Wednesday, June 6, 2012


When all dressed up and portraying a historical character confronted with members of the public, it is a good idea to have a little bit of monologue explaining who, what and when you are. It helps your audience have time to look around, also to let them know some important facts (never assume your audience knows anything.) A short monologue can ground them, but I also find it helpful to get me in the mood for sharing information. I am actually a very shy person, and sometimes I need a reason to open my mouth and be outgoing just as much as the audience needs to figure out what is going on.

Now by monologue, I don’t mean something long and boring. The old Strawbery Banke rule for tour guides was that your introduction to the history could not be more than two minutes long. I think that is too long for a beginning introduction before you toss focus back to your visitors and find out what they are interested in. I generally like my introductory monologues to be roughly three sentences in length and either end with a question or some other type of conversation starter that the people you are conversing with can latch on to.

A few months ago at the FPIPN retreat, Ron Carnegie, who is George Washington at Colonial Williamsburg started his talk with a pet peeve that he called the “Wikipedia method” of first-person interpretation: Where the presenter sounds less like a real person talking to other real people and sounds more like the entry in a dry encyclopedia. “Hi, my name is ____ I was born on March 18th in a small town outside ____. When I was 18 we moved to ___ where I was to meet my future ____.” Just a list of dry facts. I actually recently heard this done. Not quite as badly as all that but the person really did say: “my name is ­­____ this is my house and the year is ______.”

It sounds so fake! Most people don’t really talk like that. I’ve thought back over some of the times I’ve had to introduce myself to people, to groups, and there are definitely ways to introduce yourself and the historical setting that are much less awkward. One of my fellow Mrs. Shaprios at Strawbery Banke has a basic introduction that sounds like this: “Hello, my name is Mrs. Shaprio, welcome to my home. My husband and I purchased this house 10 years ago in 1909.” I think this is a fairly brilliant way to get the date across. Easy math, that also tells you something about the character and her social status.
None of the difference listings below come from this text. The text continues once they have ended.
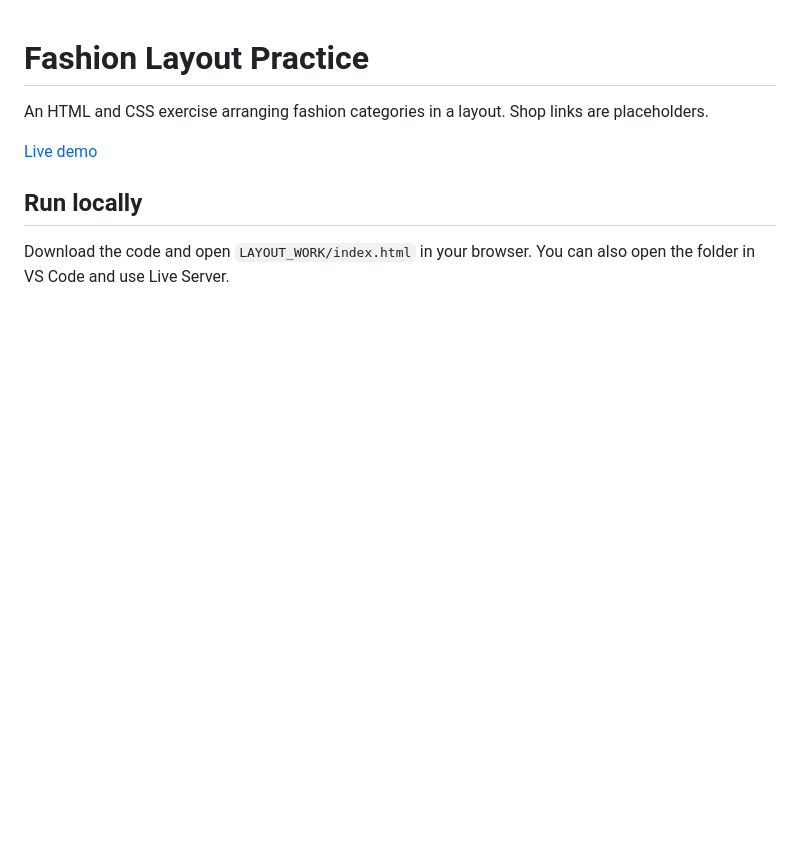
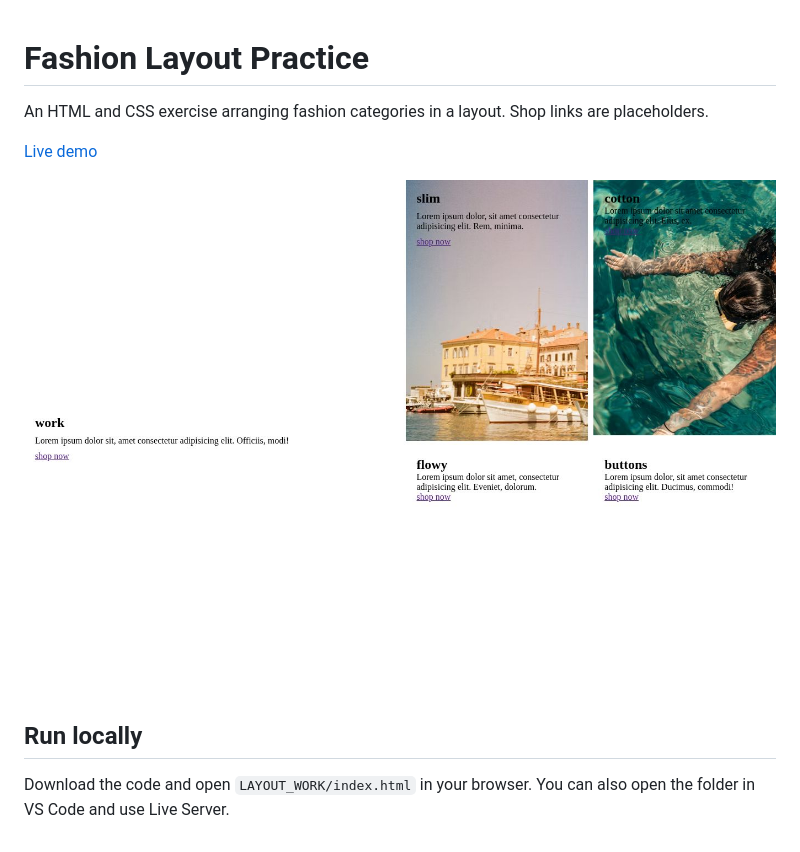
Before and after one commit to Marvericklnk/LAYOUT_WORK, a Markdown page: README.md, the part around the change. Drawn GitHub-style; pictures changed too: screenshots/preview.jpg (added); blank space fills up the shorter version.

Commit message:
Add project screenshot and live demo to README

```diff
--- a/README.md
+++ b/README.md
@@ -4,6 +4,8 @@ An HTML and CSS exercise arranging fashion categories in a layout. Shop links ar
 
 [Live demo](https://marvericklnk.github.io/LAYOUT_WORK/)
 
+![Project screenshot](screenshots/preview.jpg)
+
 ## Run locally
 
 Download the code and open `LAYOUT_WORK/index.html` in your browser. You can also open the folder in VS Code and use Live Server.
```
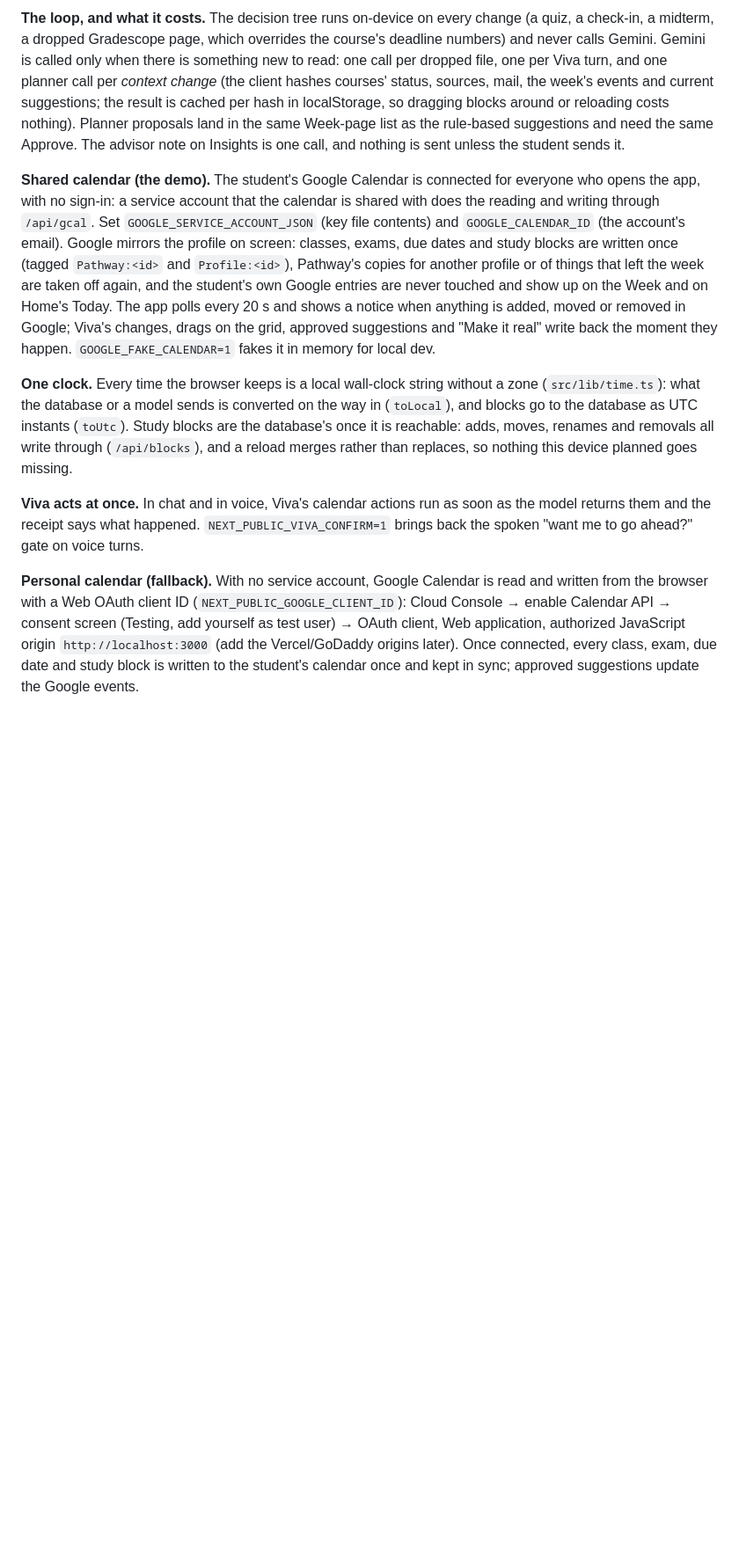
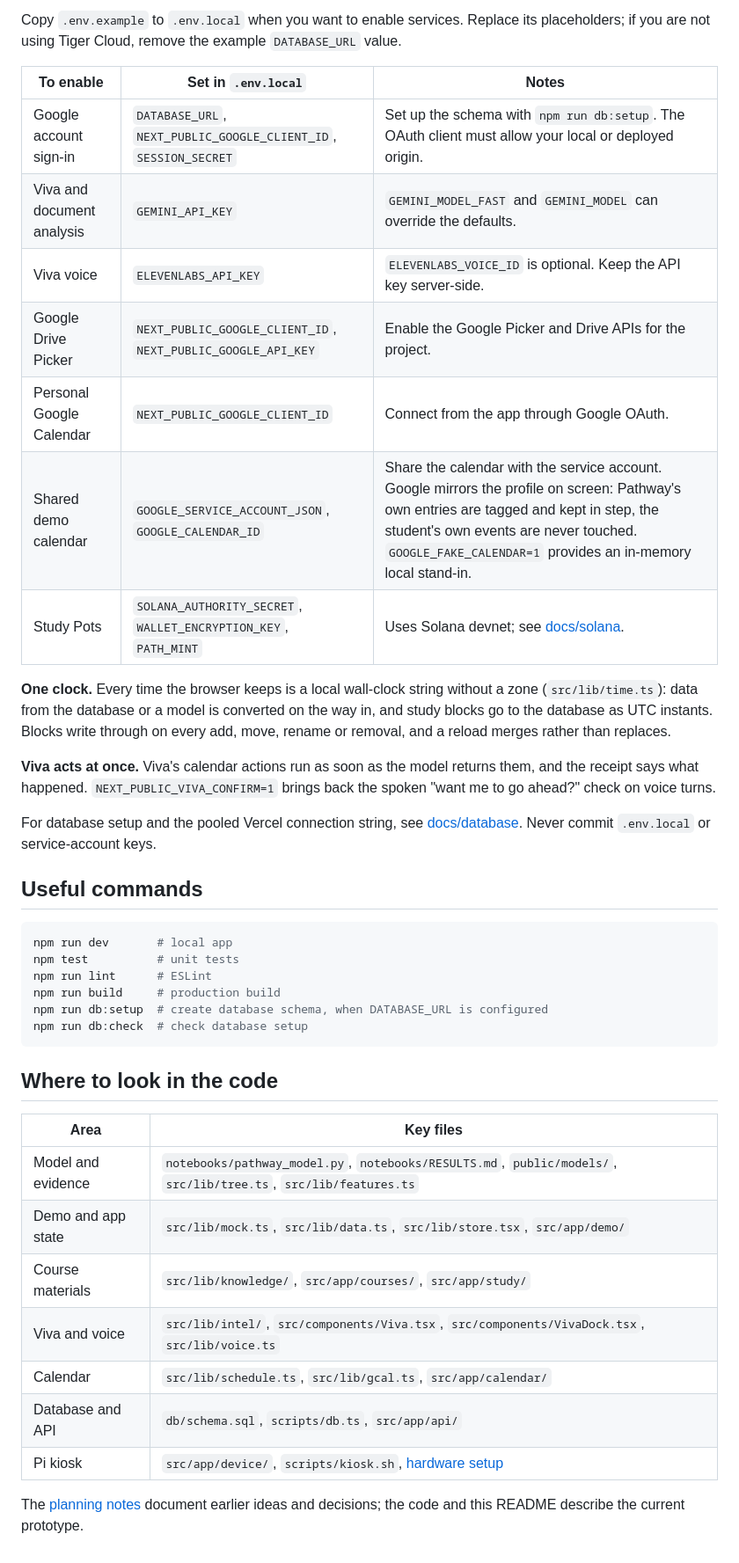
Before and after one commit to SrujanPonnapalli/pathway-wolfhacks, a Markdown page: README.md, the part around one of its changes. Shown at 88% size. GitHub-like rendering; blank space fills up the shorter version.

Commit message:
README: rewrite around the product, demo links and configuration table (with the calendar mirror, one-clock and instant-Viva notes)

````diff
--- a/README.md
+++ b/README.md
@@ -62,10 +51,43 @@ UI libraries (all MIT): [orb-ui](https://orb-ui.com) for Viva's body, and [think
 
-**The loop, and what it costs.** The decision tree runs on-device on every change (a quiz, a check-in, a midterm, a dropped Gradescope page, which overrides the course's deadline numbers) and never calls Gemini. Gemini is called only when there is something new to read: one call per dropped file, one per Viva turn, and one planner call per *context change* (the client hashes courses' status, sources, mail, the week's events and current suggestions; the result is cached per hash in localStorage, so dragging blocks around or reloading costs nothing). Planner proposals land in the same Week-page list as the rule-based suggestions and need the same Approve. The advisor note on Insights is one call, and nothing is sent unless the student sends it.
+Copy `.env.example` to `.env.local` when you want to enable services. Replace its placeholders; if you are not using Tiger Cloud, remove the example `DATABASE_URL` value.
 
-**Shared calendar (the demo).** The student's Google Calendar is connected for everyone who opens the app, with no sign-in: a service account that the calendar is shared with does the reading and writing through `/api/gcal`. Set `GOOGLE_SERVICE_ACCOUNT_JSON` (key file contents) and `GOOGLE_CALENDAR_ID` (the account's email). Google mirrors the profile on screen: classes, exams, due dates and study blocks are written once (tagged `Pathway:<id>` and `Profile:<id>`), Pathway's copies for another profile or of things that left the week are taken off again, and the student's own Google entries are never touched and show up on the Week and on Home's Today. The app polls every 20 s and shows a notice when anything is added, moved or removed in Google; Viva's changes, drags on the grid, approved suggestions and "Make it real" write back the moment they happen. `GOOGLE_FAKE_CALENDAR=1` fakes it in memory for local dev.
+| To enable | Set in `.env.local` | Notes |
+| --- | --- | --- |
+| Google account sign-in | `DATABASE_URL`, `NEXT_PUBLIC_GOOGLE_CLIENT_ID`, `SESSION_SECRET` | Set up the schema with `npm run db:setup`. The OAuth client must allow your local or deployed origin. |
+| Viva and document analysis | `GEMINI_API_KEY` | `GEMINI_MODEL_FAST` and `GEMINI_MODEL` can override the defaults. |
+| Viva voice | `ELEVENLABS_API_KEY` | `ELEVENLABS_VOICE_ID` is optional. Keep the API key server-side. |
+| Google Drive Picker | `NEXT_PUBLIC_GOOGLE_CLIENT_ID`, `NEXT_PUBLIC_GOOGLE_API_KEY` | Enable the Google Picker and Drive APIs for the project. |
+| Personal Google Calendar | `NEXT_PUBLIC_GOOGLE_CLIENT_ID` | Connect from the app through Google OAuth. |
+| Shared demo calendar | `GOOGLE_SERVICE_ACCOUNT_JSON`, `GOOGLE_CALENDAR_ID` | Share the calendar with the service account. Google mirrors the profile on screen: Pathway's own entries are tagged and kept in step, the student's own events are never touched. `GOOGLE_FAKE_CALENDAR=1` provides an in-memory local stand-in. |
+| Study Pots | `SOLANA_AUTHORITY_SECRET`, `WALLET_ENCRYPTION_KEY`, `PATH_MINT` | Uses Solana devnet; see [docs/solana](docs/solana/README.md). |
 
-**One clock.** Every time the browser keeps is a local wall-clock string without a zone (`src/lib/time.ts`): what the database or a model sends is converted on the way in (`toLocal`), and blocks go to the database as UTC instants (`toUtc`). Study blocks are the database's once it is reachable: adds, moves, renames and removals all write through (`/api/blocks`), and a reload merges rather than replaces, so nothing this device planned goes missing.
+**One clock.** Every time the browser keeps is a local wall-clock string without a zone (`src/lib/time.ts`): data from the database or a model is converted on the way in, and study blocks go to the database as UTC instants. Blocks write through on every add, move, rename or removal, and a reload merges rather than replaces.
 
-**Viva acts at once.** In chat and in voice, Viva's calendar actions run as soon as the model returns them and the receipt says what happened. `NEXT_PUBLIC_VIVA_CONFIRM=1` brings back the spoken "want me to go ahead?" gate on voice turns.
+**Viva acts at once.** Viva's calendar actions run as soon as the model returns them, and the receipt says what happened. `NEXT_PUBLIC_VIVA_CONFIRM=1` brings back the spoken "want me to go ahead?" check on voice turns.
 
-**Personal calendar (fallback).** With no service account, Google Calendar is read and written from the browser with a Web OAuth client ID (`NEXT_PUBLIC_GOOGLE_CLIENT_ID`): Cloud Console → enable Calendar API → consent screen (Testing, add yourself as test user) → OAuth client, Web application, authorized JavaScript origin `http://localhost:3000` (add the Vercel/GoDaddy origins later). Once connected, every class, exam, due date and study block is written to the student's calendar once and kept in sync; approved suggestions update the Google events.
+For database setup and the pooled Vercel connection string, see [docs/database](docs/database/README.md). Never commit `.env.local` or service-account keys.
+
+## Useful commands
+
+```bash
+npm run dev       # local app
+npm test          # unit tests
+npm run lint      # ESLint
+npm run build     # production build
+npm run db:setup  # create database schema, when DATABASE_URL is configured
+npm run db:check  # check database setup
+```
+
+## Where to look in the code
+
+| Area | Key files |
+| --- | --- |
+| Model and evidence | `notebooks/pathway_model.py`, `notebooks/RESULTS.md`, `public/models/`, `src/lib/tree.ts`, `src/lib/features.ts` |
+| Demo and app state | `src/lib/mock.ts`, `src/lib/data.ts`, `src/lib/store.tsx`, `src/app/demo/` |
+| Course materials | `src/lib/knowledge/`, `src/app/courses/`, `src/app/study/` |
+| Viva and voice | `src/lib/intel/`, `src/components/Viva.tsx`, `src/components/VivaDock.tsx`, `src/lib/voice.ts` |
+| Calendar | `src/lib/schedule.ts`, `src/lib/gcal.ts`, `src/app/calendar/` |
+| Database and API | `db/schema.sql`, `scripts/db.ts`, `src/app/api/` |
+| Pi kiosk | `src/app/device/`, `scripts/kiosk.sh`, [hardware setup](docs/hardware/README.md) |
+
+The [planning notes](docs/planning/README.md) document earlier ideas and decisions; the code and this README describe the current prototype.
````
Also changed, not shown: other parts of README.md (+30 -41 lines).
Sometimes she even adds: "That was just a few months after our daughter Molly was born." More info, not a lot of fuss. As Mrs. Shapiro I often endow people as potential renters since the Shapiros rented the third floor, it gives me an excuse to talk about the house, and a reason to invite them to look around the rest of the house.

This spring Stephen and I spent 4 weekends at the Robin Hood Springtime Festival mostly with Stephen working Saturdays and me working Sundays. I usually arrived tired, and proceeded to spend the day getting progressively more exhausted. Couple that with the small attendance, and I don't feel like I ever really got into the swing of an opening monologue about my 12th Century character: Rose I got good at explaining about the encampment, the tent, food and herbal medicine, but I don't feel like I really found Rose and her relationship to all these strange people she meets when the lord is on the march. I guess that is a good excuse to find other places to set up our 12th Century encampment.

1 comment:

  1. Thank you! More food for thought as our group moves closer to giving 1st person a shot. Given the Celtic cultural mandate to actively welcome outsiders, developing a natural greeting that conveys what people are looking at will be a necessity.